An astonishing 70% of people living in informal settlements want to use recycled wastewater to grow their own food. This is one of the findings of an award-winning research effort which was one of around 80 projects showcased at the provincial Eastern Cape Eskom Expo for Young Scientists.
The project on sustainable informal settlements earned Kai Bruinders from Theodor Herzl High the Eskom Special Award for Best innovation Project. The research findings showed a willingness to adapt by informal dwellers with 80% open to new interventions in their lives.

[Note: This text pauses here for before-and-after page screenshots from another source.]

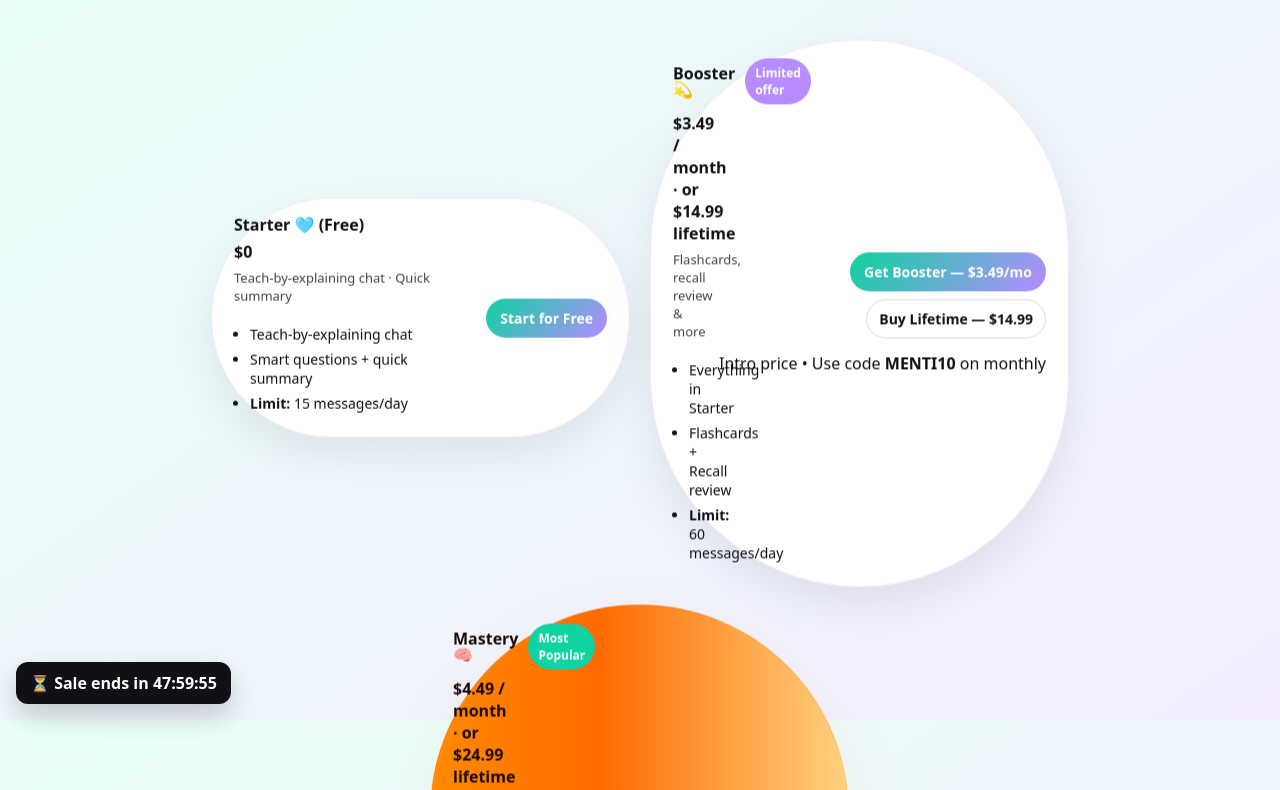
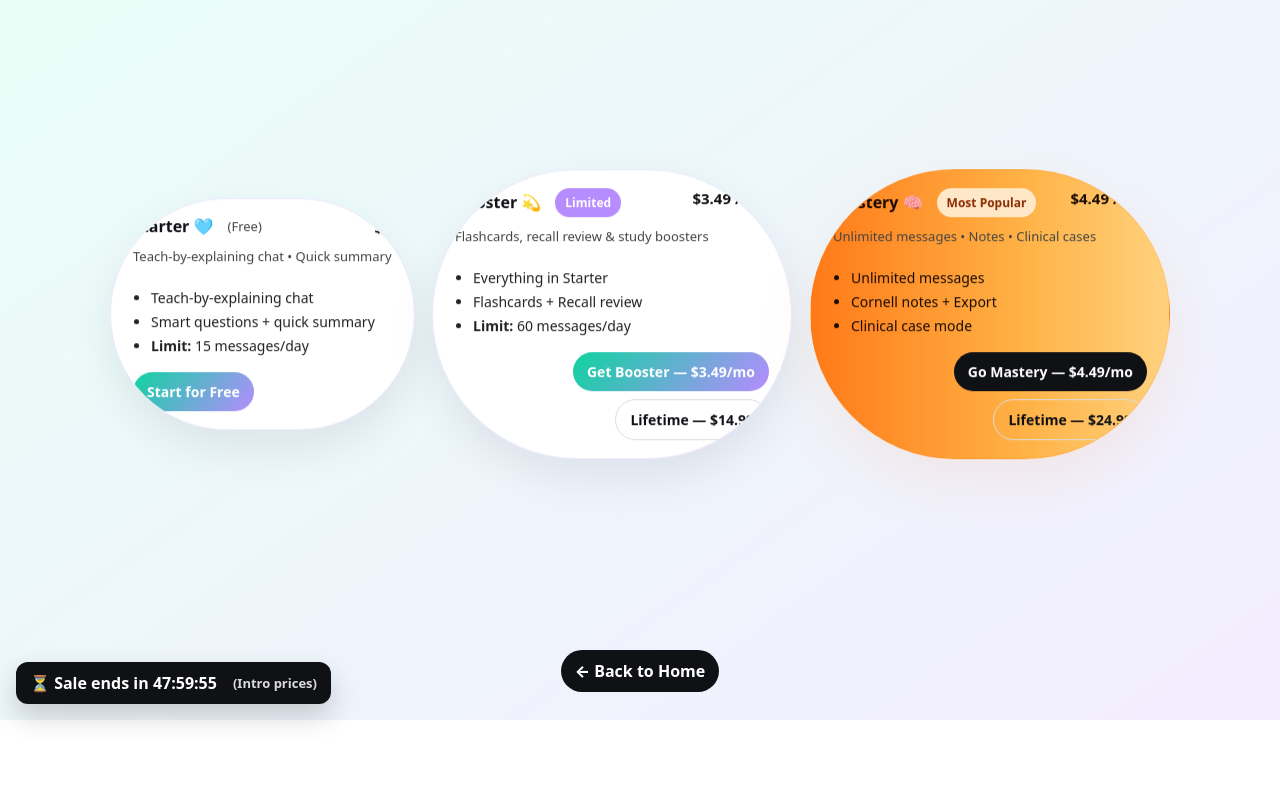
Before and after one commit to dhruvguruprasad-max/menti-api-app, a plain HTML site: page plans.html in a window 1280 px wide. Shown: the part 80-870 px from the top of the page. After the commit the page ends 800 px from the top, so only its background shows below. Drawn offline with Linux system fonts and the light colour scheme.

Commit message:
Update plans.html

```diff
--- a/plans.html
+++ b/plans.html
@@ -14,7 +14,6 @@
     --bg2:#f3edff;
     --pill-bg:#ffffff;
     --pill-border:#ece9ff;
-    --pill-shadow: 0 18px 46px rgba(0,0,0,.08);
   }
 
   *{box-sizing:border-box}
@@ -34,246 +33,198 @@
     display:flex;
     align-items:center;
     gap:12px;
-    padding:20px 24px;
+    padding:18px 22px;
   }
-  header img{width:44px;height:44px;border-radius:12px;object-fit:cover}
+  header img{width:44px;height:44px;border-radius:10px;object-fit:cover}
   .title{font-weight:800;font-size:18px}
 
-  main{flex:1; display:flex; align-items:center; justify-content:center; padding:24px}
+  main{flex:1;display:flex;align-items:center;justify-content:center;padding:20px}
 
-  /* Container for pills — centers them and constrains width */
-  .pills-stage{
+  /* Stage centers the pills */
+  .stage {
     width:100%;
-    max-width:1200px;
+    max-width:1100px;
+    padding:18px;
     display:flex;
-    gap:20px;
+    gap:18px;
     align-items:center;
     justify-content:center;
     flex-wrap:wrap;
-    padding:18px;
   }
 
-  /* Pill base (wide rounded capsule) */
+  /* Pill appearance */
   .pill {
-    display:flex;
-    flex-direction:row;
-    align-items:center;
-    gap:18px;
-    min-width:300px;
-    max-width:36%;
     background:var(--pill-bg);
     border:1px solid var(--pill-border);
-    border-radius:999px;
+    border-radius:999px;               /* pill shape */
     padding:18px 22px;
-    box-shadow:var(--pill-shadow);
-    transition:transform .22s ease, box-shadow .22s ease;
+    min-width:280px;
+    max-width:360px;                   /* cap width so pills are consistent */
+    display:flex;
+    flex-direction:column;
+    gap:10px;
+    box-shadow:0 18px 46px rgba(0,0,0,.08);
+    transition:transform .18s ease, box-shadow .18s ease;
+    overflow:hidden;                   /* ensures nothing exceeds pill */
     position:relative;
-    overflow:visible;
+    will-change:transform;
+    /* gentle float */
+    animation: floaty 6s ease-in-out infinite;
+  }
+  .pill:hover{ transform:translateY(-8px) scale(1.01); box-shadow:0 36px 80px rgba(0,0,0,.12); }
+
+  @keyframes floaty{
+    0%{ transform: translateY(0); }
+    50%{ transform: translateY(-8px); }
+    100%{ transform: translateY(0); }
   }
 
-  /* make the pill content flow nicely in two columns inside pill */
-  .pill-content{
+  /* ensure the contents wrap and fit */
+  .pill .heading {
     display:flex;
-    flex-direction:column;
-    gap:6px;
-    min-width:0;
-    flex:1;
+    gap:8px;
+    align-items:center;
+    flex-wrap:wrap;
+  }
+  .pill .name{ font-weight:900; font-size:16px; line-height:1.05; margin:0; }
+  .pill .price{ font-weight:900; font-size:15px; color:#111; }
+  .pill .meta{ color:#444; font-size:13px }
+  .pill ul{ margin:8px 0 0 18px; padding:0; font-size:14px; color:#222 }
+  .pill ul li{ margin:6px 0; line-height:1.3 }
+
+  .actions { display:flex; gap:8px; align-items:center; flex-wrap:wrap; justify-content:flex-end; }
+
+  .btn {
+    padding:10px 14px; border-radius:999px; text-decoration:none; font-weight:800; font-size:14px;
+  }
+  .btn.primary { background:linear-gradient(130deg,var(--mint),var(--lav)); color:#fff; border:0; }
+  .btn.ghost { background:transparent; color:var(--ink); border:1px solid #ddd; }
+  .btn.dark { background:#0f1115; color:#fff; border:0; }
+
+  .badge { background:var(--mint); color:#fff; padding:6px 10px; border-radius:999px; font-weight:800; font-size:12px; }
+  .badge.alt { background:var(--lav); }
+
+  /* Mastery fiery pill */
+  .pill.mastery {
+    background: linear-gradient(90deg,#ff7a18 0%, #ffb347 60%, #ffd27f 100%);
+    color:#1b0b02;
+    border:1px solid rgba(255,120,0,0.18);
+    box-shadow:0 22px 60px rgba(255,120,0,0.09);
+  }
+  .pill.mastery .name, .pill.mastery .price, .pill.mastery ul li { color:#1b0b02; }
+  .pill.mastery .badge { background:#ffe8c8; color:#8b2b00; font-weight:800; }
+
+  /* layout helpers so content stays inside pill */
+  .top-row { display:flex; justify-content:space-between; gap:12px; align-items:flex-start; }
+  .mid-row { display:flex; gap:12px; align-items:center; justify-content:space-between; flex-wrap:wrap; }
+  .bottom-row { display:flex; justify-content:space-between; align-items:center; gap:12px; flex-wrap:wrap; }
+
+  /* responsive: full-width pills on narrow screens */
+  @media (max-width:980px){
+    .pill { max-width:100%; min-width:220px; }
+    .stage { gap:12px; padding:12px; }
+    .actions { justify-content:flex-start; width:100%; }
   }
 
-  .pill-left{
-    display:flex;
-    flex-direction:column;
-    gap:6px;
-    min-width:0;
-    flex:1;
+  /* back link */
+  .back { display:inline-block; margin:18px auto 28px; padding:10px 14px; border-radius:999px; background:#0f1115; color:#fff; text-decoration:none; font-weight:800; align-self:center; }
+
+  /* countdown timer bottom-left */
+  .timer {
+    position:fixed; left:16px; bottom:16px; z-index:30;
+    background:#0f1115; color:#fff; border-radius:12px; padding:10px 14px;
+    box-shadow:0 12px 28px rgba(0,0,0,.18); font-weight:800; display:flex; align-items:center; gap:8px;
   }
-
-  .pill-right{
-    display:flex;
-    flex-direction:column;
-    gap:8px;
-    align-items:flex-end;
-    white-space:nowrap;
-  }
-
-  .pill .name{font-weight:900; font-size:16px; line-height:1; margin:0}
-  .pill .price{font-weight:900; color:#111; margin-top:2px}
-  .pill .small{font-size:13px; color:#444}
-  .pill ul{margin:8px 0 0 16px; padding:0; list-style:disc}
-  .pill ul li{margin:6px 0; font-size:14px}
-
-  .pill .cta{
-    display:inline-block;
-    padding:10px 14px;
-    border-radius:999px;
-    text-decoration:none;
-    font-weight:800;
-    font-size:14px;
-  }
-  .cta.primary{color:#fff;background:linear-gradient(130deg,var(--mint),var(--lav))}
-  .cta.dark{color:#fff;background:#0f1115}
-  .cta.ghost{border:1px solid #ddd;color:#111;background:transparent;padding:9px 12px;border-radius:999px}
-
-  /* Floating animation (gentle) */
-  .pill {
-    animation: floaty 6s ease-in-out infinite;
-    will-change:transform;
-  }
-  .pill:nth-child(1){ animation-delay:0s; }
-  .pill:nth-child(2){ animation-delay:0.8s; }
-  .pill:nth-child(3){ animation-delay:1.5s; }
-
-  @keyframes floaty{
-    0%{ transform: translateY(0px); }
-    50%{ transform: translateY(-10px); }
-    100%{ transform: translateY(0px); }
-  }
-
-  /* Hover lift */
-  .pill:hover{ transform: translateY(-10px) scale(1.01); box-shadow: 0 36px 80px rgba(0,0,0,.12); }
-
-  /* Badges */
-  .badge{background:var(--mint); color:#fff; padding:6px 10px; border-radius:999px; font-size:12px; font-weight:800}
-  .badge.alt{background:var(--lav)}
-
-  /* Mastery (fiery pill) */
-  .pill.mastery{
-    background: linear-gradient(90deg,#ff8a00 0%, #ff6a00 40%, #ffd27f 100%);
-    color:#1b0b02;
-    border:1px solid rgba(255,120,0,0.18);
-    box-shadow: 0 26px 70px rgba(255,120,0,0.09), inset 0 -6px 20px rgba(255,255,255,0.06);
-  }
-  .pill.mastery .name, .pill.mastery .price, .pill.mastery li { color: #1b0b02; }
-
-  .pill.mastery::after{
-    content:"";
-    position:absolute;
-    inset:0;
-    pointer-events:none;
-    mix-blend-mode:overlay;
-    opacity:0.35;
-    animation: masteryFlicker 4s linear infinite;
-  }
-  @keyframes masteryFlicker{
-    0%{opacity:.32; transform:translateY(0)}
-    50%{opacity:.42; transform:translateY(-3px)}
-    100%{opacity:.32; transform:translateY(0)}
-  }
-
-  /* Responsive: stack vertically and full width on small screens */
-  @media (max-width:980px){
-    .pill { max-width:100%; min-width:260px; }
-    .pill-right { align-items:flex-start; text-align:left; white-space:normal; }
-  }
-
-  /* Back link */
-  .back {
-    display:inline-block;
-    margin:16px auto 28px;
-    padding:10px 14px;
-    border-radius:999px;
-    background:#0f1115;
-    color:#fff;
-    text-decoration:none;
-    font-weight:800;
-    align-self:center;
-  }
-
-  /* Countdown widget style (positioned bottom-left) */
-  .timer {
-    position:fixed;
-    left:16px;
-    bottom:16px;
-    z-index:30;
-    background:#0f1115;
-    color:#fff;
-    border-radius:12px;
-    padding:10px 14px;
-    box-shadow:0 12px 28px rgba(0,0,0,.18);
-    font-weight:800;
-    display:flex;
-    align-items:center;
-    gap:8px;
-  }
-  .timer small{ opacity:.8; font-weight:600; font-size:13px; }
-
+  .timer small{opacity:.85; font-size:13px}
 </style>
 </head>
 <body>
-
   <header>
     <img src="assets/logo.jpg" alt="Menti logo" />
     <div class="title">Menti Plans</div>
   </header>
 
   <main>
-    <div class="pills-stage" role="list" aria-label="Pricing plans">
-      <!-- Starter (Free) -->
+    <div class="stage" role="list" aria-label="Pricing plans">
+      <!-- Starter -->
       <article class="pill" role="listitem" aria-labelledby="starter-title">
-        <div class="pill-content pill-left">
-          <div id="starter-title" class="name">Starter 🩵 (Free)</div>
+        <div class="top-row">
+          <div class="heading">
+            <div id="starter-title" class="name">Starter 🩵</div>
+            <div class="meta" style="margin-left:6px;">(Free)</div>
+          </div>
           <div class="price">$0</div>
-          <div class="small">Teach-by-explaining chat · Quick summary</div>
+        </div>
+
+        <div class="mid-row">
+          <div class="meta">Teach-by-explaining chat • Quick summary</div>
+        </div>
+
         <ul>
           <li>Teach-by-explaining chat</li>
           <li>Smart questions + quick summary</li>
           <li><strong>Limit:</strong> 15 messages/day</li>
         </ul>
+
+        <div class="bottom-row">
+          <div class="actions">
+            <a class="btn primary" href="chat.html">Start for Free</a>
           </div>
-
-        <div class="pill-right">
-          <a class="cta primary" href="chat.html">Start for Free</a>
         </div>
       </article>
 
       <!-- Booster -->
       <article class="pill" role="listitem" aria-labelledby="booster-title">
-        <div class="pill-content pill-left">
-          <div style="display:flex;align-items:center;gap:10px;">
+        <div class="top-row">
+          <div class="heading">
             <div id="booster-title" class="name">Booster 💫</div>
-            <div class="badge alt" aria-hidden="true" style="font-size:12px;">Limited offer</div>
+            <div class="badge alt" aria-hidden="true" style="margin-left:6px;">Limited</div>
+          </div>
+          <div class="price">$3.49 / mo</div>
         </div>
 
-          <div class="price">$3.49 / month · or $14.99 lifetime</div>
-          <div class="small">Flashcards, recall review & more</div>
+        <div class="mid-row">
+          <div class="meta">Flashcards, recall review & study boosters</div>
+        </div>
+
         <ul>
           <li>Everything in Starter</li>
           <li>Flashcards + Recall review</li>
           <li><strong>Limit:</strong> 60 messages/day</li>
         </ul>
-        </div>
 
-        <div class="pill-right">
-          <div style="display:flex;flex-direction:column;gap:8px;align-items:flex-end">
-            <a class="cta primary" href="https://dhruvprasad.gumroad.com/l/lghflw?offer_code=MENTI10" target="_blank" rel="noopener">Get Booster — $3.49/mo</a>
-            <a class="cta ghost" href="https://dhruvprasad.gumroad.com/l/lghflw" target="_blank" rel="noopener">Buy Lifetime — $14.99</a>
-            <div class="tiny" style="margin-top:6px; text-align:right;">Intro price • Use code <strong>MENTI10</strong> on monthly</div>
+        <div class="bottom-row">
+          <div class="actions">
+            <a class="btn primary" href="https://dhruvprasad.gumroad.com/l/lghflw?offer_code=MENTI10" target="_blank" rel="noopener">Get Booster — $3.49/mo</a>
+            <a class="btn ghost" href="https://dhruvprasad.gumroad.com/l/lghflw" target="_blank" rel="noopener">Lifetime — $14.99</a>
           </div>
         </div>
       </article>
 
-      <!-- Mastery (fiery pill) -->
+      <!-- Mastery -->
       <article class="pill mastery" role="listitem" aria-labelledby="mastery-title">
-        <div class="pill-content pill-left">
-          <div style="display:flex;align-items:center;gap:10px;">
+        <div class="top-row">
+          <div class="heading">
             <div id="mastery-title" class="name">Mastery 🧠</div>
-            <div class="badge" aria-hidden="true">Most Popular</div>
+            <div class="badge" aria-hidden="true" style="margin-left:6px;">Most Popular</div>
+          </div>
+          <div class="price">$4.49 / mo</div>
         </div>
 
-          <div class="price">$4.49 / month · or $24.99 lifetime</div>
-          <div class="small">Unlimited, Cornell notes & clinical case mode</div>
+        <div class="mid-row">
+          <div class="meta">Unlimited messages • Notes • Clinical cases</div>
+        </div>
+
         <ul>
           <li>Unlimited messages</li>
           <li>Cornell notes + Export</li>
           <li>Clinical case mode</li>
         </ul>
-        </div>
 
-        <div class="pill-right">
-          <div style="display:flex;flex-direction:column;gap:8px;align-items:flex-end">
-            <a class="cta dark" href="https://dhruvprasad.gumroad.com/l/lghflw?offer_code=MENTI10" target="_blank" rel="noopener">Go Mastery — $4.49/mo</a>
-            <a class="cta ghost" href="https://dhruvprasad.gumroad.com/l/lghflw" target="_blank" rel="noopener">Buy Lifetime — $24.99</a>
-            <div class="tiny" style="margin-top:6px; text-align:right;">Only $1 more than Booster • Intro price</div>
+        <div class="bottom-row">
+          <div class="actions">
+            <a class="btn dark" href="https://dhruvprasad.gumroad.com/l/lghflw?offer_code=MENTI10" target="_blank" rel="noopener">Go Mastery — $4.49/mo</a>
+            <a class="btn ghost" href="https://dhruvprasad.gumroad.com/l/lghflw" target="_blank" rel="noopener">Lifetime — $24.99</a>
           </div>
         </div>
       </article>
@@ -282,30 +233,34 @@
 
   <a class="back" href="index.html">← Back to Home</a>
 
-  <!-- Countdown widget (bottom-left) -->
+  <!-- Countdown widget -->
   <div class="timer" id="timer" role="status" aria-live="polite">
-    <span>⏳ Sale ends in <span id="countdown">--:--:--</span></span>
+    <span>⏳ Sale ends in <strong id="countdown">--:--:--</strong></span>
+    <small style="opacity:.85;margin-left:8px;">(Intro prices)</small>
   </div>
 
 <script>
-  // Simple 48h rolling countdown per device (stored in localStorage)
+  // 48-hour rolling countdown stored on device
   (function(){
     const KEY='menti_sale_end_ts';
     const now=Date.now();
-    let end=parseInt(localStorage.getItem(KEY)||'0',10);
-    if(!end || end<now){ end = now + 48*60*60*1000; localStorage.setItem(KEY, String(end)); }
-
-    const el=document.getElementById('countdown');
-    const tick=()=> {
+    let end = parseInt(localStorage.getItem(KEY) || '0', 10);
+    if (!end || end < now) {
+      end = now + 48*60*60*1000;
+      localStorage.setItem(KEY, String(end));
+    }
+    const el = document.getElementById('countdown');
+    function tick(){
       const t = end - Date.now();
-      if (t<=0){ el.textContent='00:00:00'; return; }
-      const h = Math.floor(t/3600000);
-      const m = Math.floor((t%3600000)/60000);
-      const s = Math.floor((t%60000)/1000);
-      const pad = n => String(n).padStart(2,'0');
+      if (t <= 0) { el.textContent = '00:00:00'; return; }
+      const h = Math.floor(t / 3600000);
+      const m = Math.floor((t % 3600000) / 60000);
+      const s = Math.floor((t % 60000) / 1000);
+      const pad = n => String(n).padStart(2, '0');
       el.textContent = `${pad(h)}:${pad(m)}:${pad(s)}`;
-    };
-    tick(); setInterval(tick, 1000);
+    }
+    tick();
+    setInterval(tick, 1000);
   })();
 </script>
 </body>
```
Lines whose indentation alone changed are shown as unchanged.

Another Eskom Special Award went to Linamandla Manana from Grey Boys for the Best Energy Project. The research project showed that traffic lights can be operated by solar power, with the proviso that the energy generated has to be stored so that the traffic lights can also work at night.
Other Eskom special prizes went to:
· Best Development Project: Ayabulela Mbhele from Ndzondelelo High who worked on a project to establish ways to extinguish a fire faster, and thereby saving lives as well as water.
· Best Female Project: Maya de Villiers from the Sunridge School who saved an abandoned guinea pig, learning about its food and mating habits.
A gold medal went to Cole Bennett from Grey Boys for his research that showed that urine can – and should – be used to fertilise gardens.
The Eastern Cape awards event is one of nine provincial events leading into the final Eskom Expo for Young Scientists International Science Fair (ISF), which will be held on 8 October. The ISF will include participants from 35 regions in South Africa and some African countries.
The prize-giving was held virtually on 27 August 2021 because of the COVID-19 pandemic.
“The subjects of learners’ research were so varied. It is fascinating to see how socially astute young people are, and how they want to make a difference,” said provincial coordinator of the Eskom Expo, André Schlemmer.
The COVID-19 pandemic did not stop school learners from entering excellent research projects for the country’s oldest and most prestigious science fair. A wide range of subjects were covered, ranging from social sciences to energy and engineering. Top of the list, though, was the category of earth sciences.
The Expo is part of Eskom’s broader strategy of skills development, investing in science, technology, engineering, mathematics and innovation (STEMI) subjects at school level, says Schlemmer.
“As the primary funder, Eskom endeavours to cultivate a research mind set in the youth through programmes such as the Eskom Expo for Young Scientists” says Eskom Development Foundation CEO, Cecil Ramonotsi.
Now in its 41st year, the Eskom Expo is endorsed by the Department of Public Enterprises, Department of Science and Innovation, the Department of Basic Education and has also received recognition from the Presidency. It sees learners presenting their scientific research work to judges, professionals from the private sector, academics, scientists, and educators, learners from other schools, parents as well as other interested members from the general community.